The method starts with carbon-rich materials that have been dried into a low-density matrix called an aerogel. The aerogel on its own can act as a crude electrode, but the team led by UW assistant professor of materials science and engineering Peter Pauzauskie more than doubled the capacitance
"In industrial applications, time is money," said Pauzauskie. "We can make the starting materials for these electrodes in hours, rather than weeks. And that can significantly drive down the synthesis cost for making high-performance supercapacitor electrodes."
A high surface area is a key requirement for storing chare as separate positive and negative charges directly on its surface. "One gram of aerogel contains about as much surface area as one football field," said Pauzauskie.
"Supercapacitors can act much faster than batteries because they are not limited by the speed of the reaction or the by-products that can form," said researcher Matthew Lim, a UW doctoral student in the Department of Materials Science & Engineering. "Supercapacitors can charge and discharge very quickly, which is why they're great at delivering these 'pulses' of power."
"They have great applications in settings where a battery on its own is too slow," said researcher Matthew Crane, a doctoral student in the UW Department of Chemical Engineering. "In moments where a battery is too slow to meet energy demands, a supercapacitor with a high surface area electrode could 'kick' in quickly and make up for the energy deficit."

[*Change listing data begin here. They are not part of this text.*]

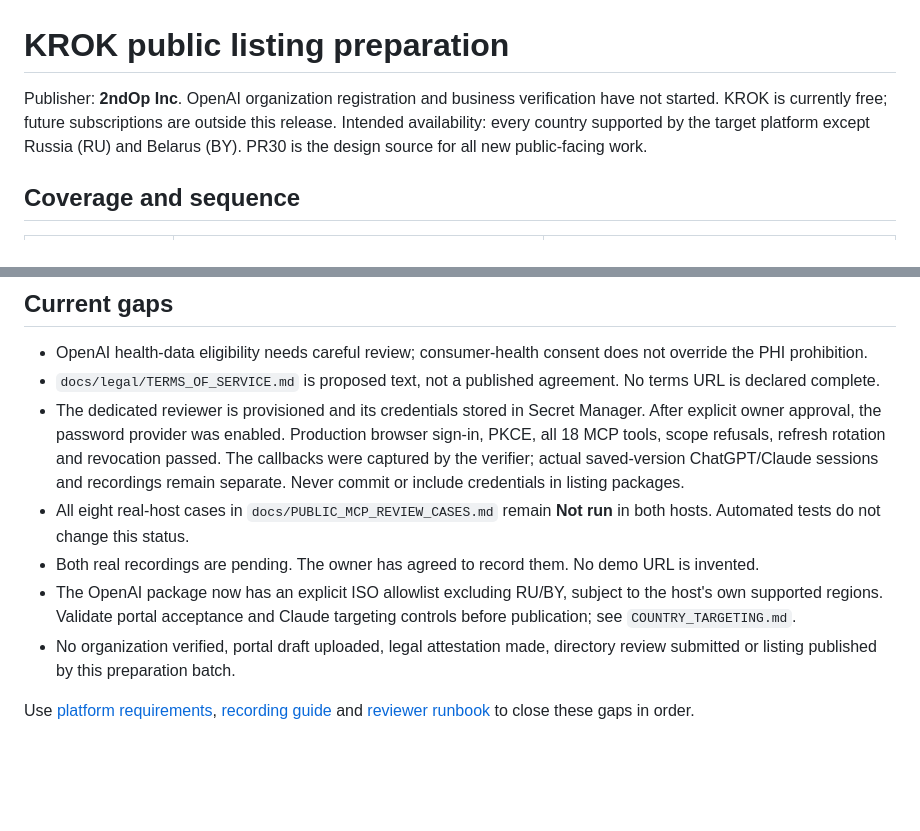
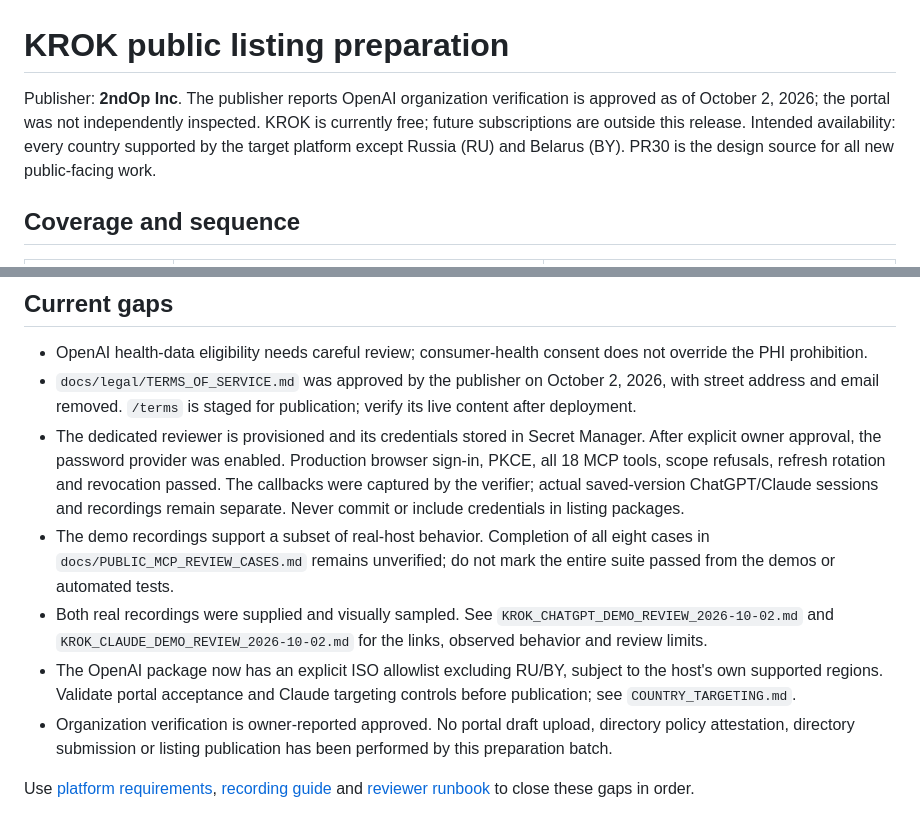
Before and after one commit to vasylyk8/Health-Sync, a Markdown page: docs/submission/README.md, 2 parts joined by grey strips. GitHub-like rendering; blank space fills up the shorter version.

Commit message:
Reconcile listing status with approved terms and reviewed demos

```diff
--- a/docs/submission/README.md
+++ b/docs/submission/README.md
@@ -1,6 +1,6 @@
 # KROK public listing preparation
 
-Publisher: **2ndOp Inc**. OpenAI organization registration and business verification have not started. KROK is currently free; future subscriptions are outside this release. Intended availability: every country supported by the target platform except Russia (RU) and Belarus (BY). PR30 is the design source for all new public-facing work.
+Publisher: **2ndOp Inc**. The publisher reports OpenAI organization verification is approved as of October 2, 2026; the portal was not independently inspected. KROK is currently free; future subscriptions are outside this release. Intended availability: every country supported by the target platform except Russia (RU) and Belarus (BY). PR30 is the design source for all new public-facing work.
 
 ## Coverage and sequence
 
@@ -18,11 +18,11 @@ Batch A: requirements, listing copy, shared branding, cases and recording guide.
 ## Current gaps
 
 - OpenAI health-data eligibility needs careful review; consumer-health consent does not override the PHI prohibition.
-- `docs/legal/TERMS_OF_SERVICE.md` is proposed text, not a published agreement. No terms URL is declared complete.
+- `docs/legal/TERMS_OF_SERVICE.md` was approved by the publisher on October 2, 2026, with street address and email removed. `/terms` is staged for publication; verify its live content after deployment.
 - The dedicated reviewer is provisioned and its credentials stored in Secret Manager. After explicit owner approval, the password provider was enabled. Production browser sign-in, PKCE, all 18 MCP tools, scope refusals, refresh rotation and revocation passed. The callbacks were captured by the verifier; actual saved-version ChatGPT/Claude sessions and recordings remain separate. Never commit or include credentials in listing packages.
-- All eight real-host cases in `docs/PUBLIC_MCP_REVIEW_CASES.md` remain **Not run** in both hosts. Automated tests do not change this status.
-- Both real recordings are pending. The owner has agreed to record them. No demo URL is invented.
+- The demo recordings support a subset of real-host behavior. Completion of all eight cases in `docs/PUBLIC_MCP_REVIEW_CASES.md` remains unverified; do not mark the entire suite passed from the demos or automated tests.
+- Both real recordings were supplied and visually sampled. See `KROK_CHATGPT_DEMO_REVIEW_2026-10-02.md` and `KROK_CLAUDE_DEMO_REVIEW_2026-10-02.md` for the links, observed behavior and review limits.
 - The OpenAI package now has an explicit ISO allowlist excluding RU/BY, subject to the host's own supported regions. Validate portal acceptance and Claude targeting controls before publication; see `COUNTRY_TARGETING.md`.
-- No organization verified, portal draft uploaded, legal attestation made, directory review submitted or listing published by this preparation batch.
+- Organization verification is owner-reported approved. No portal draft upload, directory policy attestation, directory submission or listing publication has been performed by this preparation batch.
 
 Use [platform requirements](PLATFORM_REQUIREMENTS.md), [recording guide](RECORDING_GUIDE.md) and [reviewer runbook](REVIEWER_RUNBOOK.md) to close these gaps in order.
```
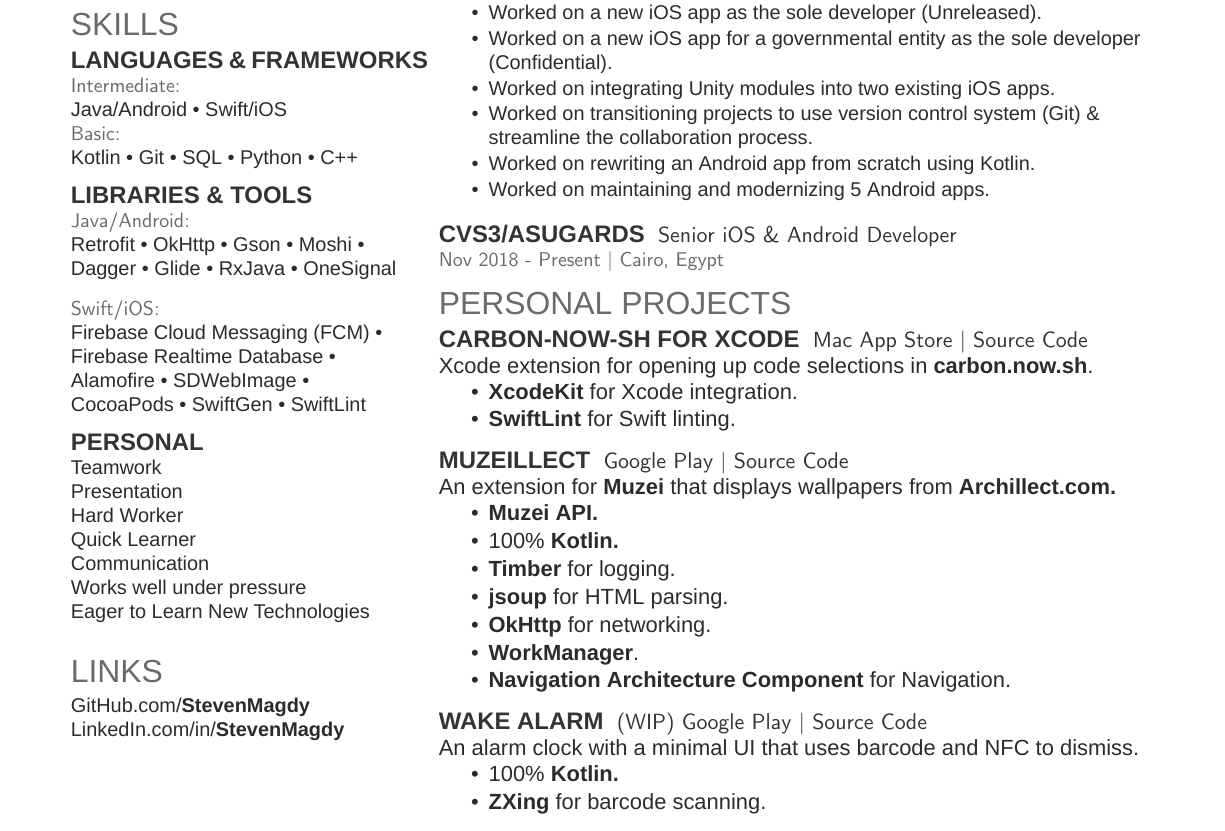
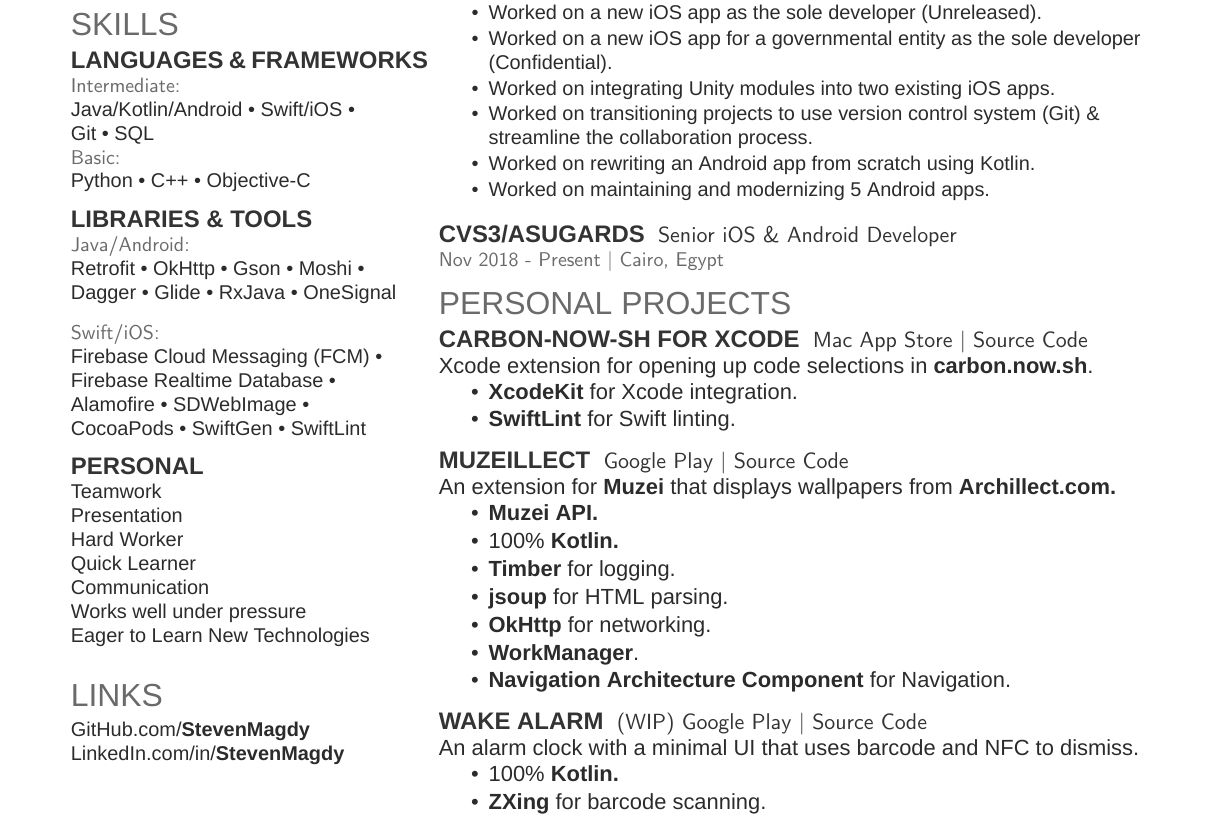
Before and after one commit to StevenSorial/Resume, a LaTeX CV (Resume.tex): part of page 1 of 2, cut so that both start at the same text. Compiled offline with XeLaTeX; a missing font is replaced by an installed copy or a similar font.

Commit message:
Reordering skills

```diff
--- a/Resume.tex
+++ b/Resume.tex
@@ -95,9 +95,10 @@
 \section{Skills}
 \subsection{Languages \& Frameworks}
 \location{Intermediate:}
-Java/Android \textbullet{}   Swift/iOS \\
+Java/Kotlin/Android \textbullet{} Swift/iOS \textbullet{} \\
+Git \textbullet{} SQL \\
 \location{Basic:}
-Kotlin \textbullet{} Git \textbullet{} SQL \textbullet{} Python \textbullet{} C++ \\
+Python \textbullet{} C++ \textbullet{} Objective-C
 \sectionsep
 
 \subsection{Libraries \& Tools}
```
Also changed, not shown: Resume.pdf.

He made aerogels from a gel-like polymer, a material with repeating structural units, created from formaldehyde and other carbon-based molecules. He and Lim loaded aerogels with thin sheets of either molybdenum disulfide or tungsten disulphide 10 to 100 thick. Both materials are widely used in industrial lubricants and so available at low cost.